“For you formed my inward parts; you knitted me together in my mother’s womb. I praise you, for I am fearfully and wonderfully made.  Wonderful are your works; my soul knows it very well. My frame was not hidden from you, when I was being made in secret, intricately woven in the depths of the earth. Your eyes saw my unformed substance; in your book were written, every one of them, the days that were formed for me, when as yet there was none of them. How precious to me are your thoughts, O God! How vast is the sum of them!” (Psalm 139:13-17).

Through His Word, Jessica found freedom to fully forgive her mom and let go of the lies that she was unworthy or unloved, combating both lies with the Word of God. She started praying specifically that her mom would come to know Jesus as her personal Savior. And that she would one day be reunited with her.  

There over 160 million orphans in the world who need to be rescued. Jessica’s story is such a beautiful reminder that every life is so valuable to our King. God has called each of us to stand in the gap for orphans:

“Speak up for those who cannot speak for themselves, for the rights of all who are destitute. Speak up and judge fairly; defend the rights of the poor and needy” (Proverbs 31:8-9).

“Whoever receives one little child…in My name receives Me.” (Matthew. 18:5).

“Religion that God our Father accepts as pure and faultless is this: to look after orphans and widows in their distress and to keep oneself from being polluted by the world” (James 1:27).

Let’s be women who joyfully stand for these lives!
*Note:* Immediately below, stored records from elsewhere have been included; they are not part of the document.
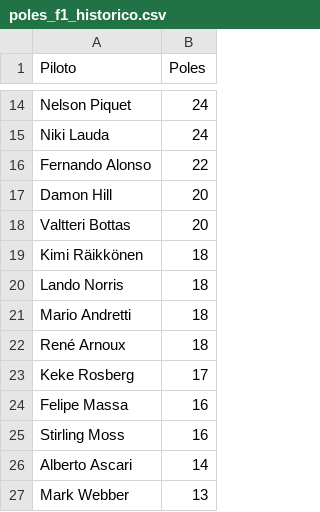
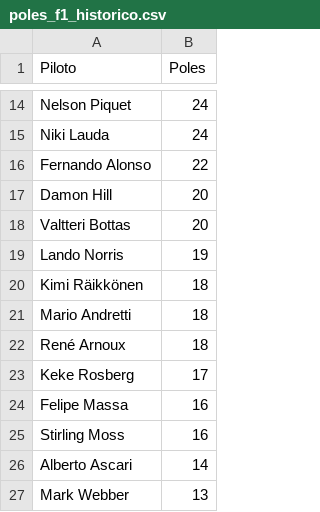
Before and after one commit to leonardopauloalmeida-web/f1-stats-site, a CSV file: poles_f1_historico.csv, drawn as a sheet; only a part is shown, gaps mark what is left out.

Commit message:
Corrige poles do Norris para 19 (com pole do GP da Espanha)

```diff
--- a/poles_f1_historico.csv
+++ b/poles_f1_historico.csv
@@ -18,4 +18,4 @@ Damon Hill,20
 Valtteri Bottas,20
+Lando Norris,19
 Kimi Räikkönen,18
-Lando Norris,18
 Mario Andretti,18
```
He so longs for each of these orphans to come into His family, through Jesus!